Inspire

When Jackson Hole Fire and EMS Battalion Chief of Training Brian Coe arrived on the scene of the Amerigas propane explosion in 2014, he knew this wasn’t a typical call. A propane leak had ignited, leading to an explosion. A massive fire raged, shooting flames 75 feet into the air.

A huge plume of smoke filled the sky as citizens’ phones screeched with emergency notifications. The fire had already spread to neighboring businesses, and people at the gym next door had to break a window and climb out through shards of broken glass to reach safety.

But the biggest danger was the LPG tanker truck. The gas in the tank was in danger of rapidly expanding and exploding due to the fire’s heat. If it had exploded, the results could have been catastrophic, with a blast radius over a mile and a half wide—including neighboring schools. “The big priority was to cool the LPG tank,” Coe says.

Over 55 first responders were on the scene, and Coe was concerned. “That was one of the times in my career I was afraid for the firefighters I was putting in harm’s way,” he says.

Thankfully, the team was able to use their training and avert disaster that day. Coe’s role is to teach crews to respond to any and every type of situation imaginable. He first joined the department in 2005 and has served as Battalion Chief of Training for seven years. He is in charge of educating roughly 85 volunteers and paid staff members in a wide array of skills, including firefighting, emergency medical care, rope rescue, swiftwater rescue, handling hazardous material spills, and even tactical situations.

On a typical day, he might be teaching firefighters how to extricate a victim from a vehicle or spend his time recruiting new members.
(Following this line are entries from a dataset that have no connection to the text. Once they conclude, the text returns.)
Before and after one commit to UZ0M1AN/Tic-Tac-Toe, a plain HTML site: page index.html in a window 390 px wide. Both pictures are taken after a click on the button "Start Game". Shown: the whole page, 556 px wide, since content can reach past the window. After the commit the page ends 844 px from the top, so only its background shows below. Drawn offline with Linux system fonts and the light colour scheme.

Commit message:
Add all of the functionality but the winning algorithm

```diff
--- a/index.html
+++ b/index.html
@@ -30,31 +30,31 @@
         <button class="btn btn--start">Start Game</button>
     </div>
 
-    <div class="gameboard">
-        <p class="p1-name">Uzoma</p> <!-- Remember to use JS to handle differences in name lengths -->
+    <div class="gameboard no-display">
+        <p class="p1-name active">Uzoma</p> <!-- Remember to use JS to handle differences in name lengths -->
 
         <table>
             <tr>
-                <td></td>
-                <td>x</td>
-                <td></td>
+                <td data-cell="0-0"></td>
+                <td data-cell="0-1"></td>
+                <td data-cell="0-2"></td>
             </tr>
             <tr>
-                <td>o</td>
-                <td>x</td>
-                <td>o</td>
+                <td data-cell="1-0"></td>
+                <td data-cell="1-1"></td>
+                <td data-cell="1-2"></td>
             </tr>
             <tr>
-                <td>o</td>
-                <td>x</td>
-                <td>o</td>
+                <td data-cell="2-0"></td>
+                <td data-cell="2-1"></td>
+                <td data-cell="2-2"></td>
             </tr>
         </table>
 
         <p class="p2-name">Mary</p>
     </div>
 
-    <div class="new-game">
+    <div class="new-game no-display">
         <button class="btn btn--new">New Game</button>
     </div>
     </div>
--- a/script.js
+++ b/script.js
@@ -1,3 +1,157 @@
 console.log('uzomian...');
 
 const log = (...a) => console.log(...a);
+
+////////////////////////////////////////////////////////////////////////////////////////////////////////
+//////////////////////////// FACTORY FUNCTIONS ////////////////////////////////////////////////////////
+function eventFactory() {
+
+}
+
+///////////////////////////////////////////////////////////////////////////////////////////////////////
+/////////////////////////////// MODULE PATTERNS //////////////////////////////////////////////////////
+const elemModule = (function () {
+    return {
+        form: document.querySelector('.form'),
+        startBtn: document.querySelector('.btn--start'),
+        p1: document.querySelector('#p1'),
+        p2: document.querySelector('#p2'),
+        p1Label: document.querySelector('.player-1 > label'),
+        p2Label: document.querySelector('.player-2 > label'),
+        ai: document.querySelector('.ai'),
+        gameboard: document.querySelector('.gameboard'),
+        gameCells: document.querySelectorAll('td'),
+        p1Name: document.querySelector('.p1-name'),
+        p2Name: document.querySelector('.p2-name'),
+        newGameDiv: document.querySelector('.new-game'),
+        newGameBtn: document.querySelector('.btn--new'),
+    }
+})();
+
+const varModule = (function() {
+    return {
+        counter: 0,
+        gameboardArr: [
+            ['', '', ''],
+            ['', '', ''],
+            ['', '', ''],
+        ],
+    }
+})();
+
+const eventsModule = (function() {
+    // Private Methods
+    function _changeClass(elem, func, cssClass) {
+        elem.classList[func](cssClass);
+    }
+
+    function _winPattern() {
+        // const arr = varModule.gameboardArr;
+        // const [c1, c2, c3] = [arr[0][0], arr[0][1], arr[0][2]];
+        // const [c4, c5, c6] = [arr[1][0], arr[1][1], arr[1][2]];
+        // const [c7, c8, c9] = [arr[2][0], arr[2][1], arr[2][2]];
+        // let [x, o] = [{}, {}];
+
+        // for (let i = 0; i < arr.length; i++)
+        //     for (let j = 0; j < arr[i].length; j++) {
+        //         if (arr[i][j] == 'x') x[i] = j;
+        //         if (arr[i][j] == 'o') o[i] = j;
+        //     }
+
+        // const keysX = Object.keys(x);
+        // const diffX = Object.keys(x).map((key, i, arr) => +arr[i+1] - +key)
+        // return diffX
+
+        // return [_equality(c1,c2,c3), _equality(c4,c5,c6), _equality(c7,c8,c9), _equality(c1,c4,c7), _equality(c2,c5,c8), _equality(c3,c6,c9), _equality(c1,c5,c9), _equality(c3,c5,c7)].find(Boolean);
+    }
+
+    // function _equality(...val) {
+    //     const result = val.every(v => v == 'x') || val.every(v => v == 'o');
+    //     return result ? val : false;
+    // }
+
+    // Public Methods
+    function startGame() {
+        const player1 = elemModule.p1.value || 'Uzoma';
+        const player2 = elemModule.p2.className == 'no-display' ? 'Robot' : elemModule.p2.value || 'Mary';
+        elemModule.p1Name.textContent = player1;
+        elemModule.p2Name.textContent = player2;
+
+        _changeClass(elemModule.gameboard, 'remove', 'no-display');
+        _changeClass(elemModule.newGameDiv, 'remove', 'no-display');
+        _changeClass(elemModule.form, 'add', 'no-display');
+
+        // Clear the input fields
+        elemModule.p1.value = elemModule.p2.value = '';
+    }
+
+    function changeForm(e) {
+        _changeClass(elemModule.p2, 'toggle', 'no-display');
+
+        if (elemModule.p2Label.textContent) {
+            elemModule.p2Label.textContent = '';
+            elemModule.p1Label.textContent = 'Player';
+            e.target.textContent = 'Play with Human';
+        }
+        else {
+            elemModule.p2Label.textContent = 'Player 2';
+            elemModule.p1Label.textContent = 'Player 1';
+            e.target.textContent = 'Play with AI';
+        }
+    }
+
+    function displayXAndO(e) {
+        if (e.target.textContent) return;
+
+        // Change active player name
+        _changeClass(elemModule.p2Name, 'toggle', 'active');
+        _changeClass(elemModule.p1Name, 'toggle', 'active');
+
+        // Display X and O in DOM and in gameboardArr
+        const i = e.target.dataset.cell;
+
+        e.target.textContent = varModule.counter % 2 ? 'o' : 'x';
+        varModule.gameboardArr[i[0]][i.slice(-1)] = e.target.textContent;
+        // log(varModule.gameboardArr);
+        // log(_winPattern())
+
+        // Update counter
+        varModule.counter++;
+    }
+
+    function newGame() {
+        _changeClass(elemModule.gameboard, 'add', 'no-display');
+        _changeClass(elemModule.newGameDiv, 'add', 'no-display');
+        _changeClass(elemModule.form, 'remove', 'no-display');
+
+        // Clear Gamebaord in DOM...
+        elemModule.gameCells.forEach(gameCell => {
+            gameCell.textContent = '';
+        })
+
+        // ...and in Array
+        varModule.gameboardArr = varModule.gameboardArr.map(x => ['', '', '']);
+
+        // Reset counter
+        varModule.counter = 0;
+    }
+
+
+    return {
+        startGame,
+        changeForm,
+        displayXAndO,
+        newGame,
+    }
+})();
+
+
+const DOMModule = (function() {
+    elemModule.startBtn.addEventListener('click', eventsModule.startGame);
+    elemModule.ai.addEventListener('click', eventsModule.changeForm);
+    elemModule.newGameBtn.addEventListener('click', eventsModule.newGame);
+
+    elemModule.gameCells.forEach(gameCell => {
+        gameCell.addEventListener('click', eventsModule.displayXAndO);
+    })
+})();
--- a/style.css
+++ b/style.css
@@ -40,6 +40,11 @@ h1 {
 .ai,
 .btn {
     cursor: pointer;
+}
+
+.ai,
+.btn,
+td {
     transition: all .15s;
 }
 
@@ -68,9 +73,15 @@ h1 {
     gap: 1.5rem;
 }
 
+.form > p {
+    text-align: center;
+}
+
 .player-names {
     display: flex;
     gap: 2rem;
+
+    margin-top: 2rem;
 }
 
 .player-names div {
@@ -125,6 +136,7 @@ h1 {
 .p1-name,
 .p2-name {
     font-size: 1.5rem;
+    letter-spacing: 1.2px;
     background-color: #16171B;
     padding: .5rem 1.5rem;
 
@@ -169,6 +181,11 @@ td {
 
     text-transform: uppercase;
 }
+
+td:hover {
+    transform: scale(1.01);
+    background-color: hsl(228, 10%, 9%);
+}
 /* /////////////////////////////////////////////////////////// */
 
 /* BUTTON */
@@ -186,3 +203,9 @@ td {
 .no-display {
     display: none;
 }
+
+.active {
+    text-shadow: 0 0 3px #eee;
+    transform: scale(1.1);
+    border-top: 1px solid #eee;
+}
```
The department relies heavily on volunteers, with 65 volunteers and 18 paid members.

This year’s class of 18 volunteer firefighter recruits will train for a year and a half. Once fully trained, they will respond to one of six different stations, depending on where they live. Small emergencies may only need one station to respond while larger-scale events could require the assistance of three or four stations.

To assist the firefighters’ efforts, Coe also encourages citizens to do their part to help, including shoveling snow away from fire hydrants, changing smoke detector batteries, and clearing defensible space around their homes to reduce fire danger in the wildland-urban interface. Interested community members can also consider joining the local Community Emergency Response Team.

Whether he’s at the scene of an incident or helping people learn how to prepare for emergencies, Coe cares deeply about his work and the people he works with. “I’m proud to be a part of the team,” he says.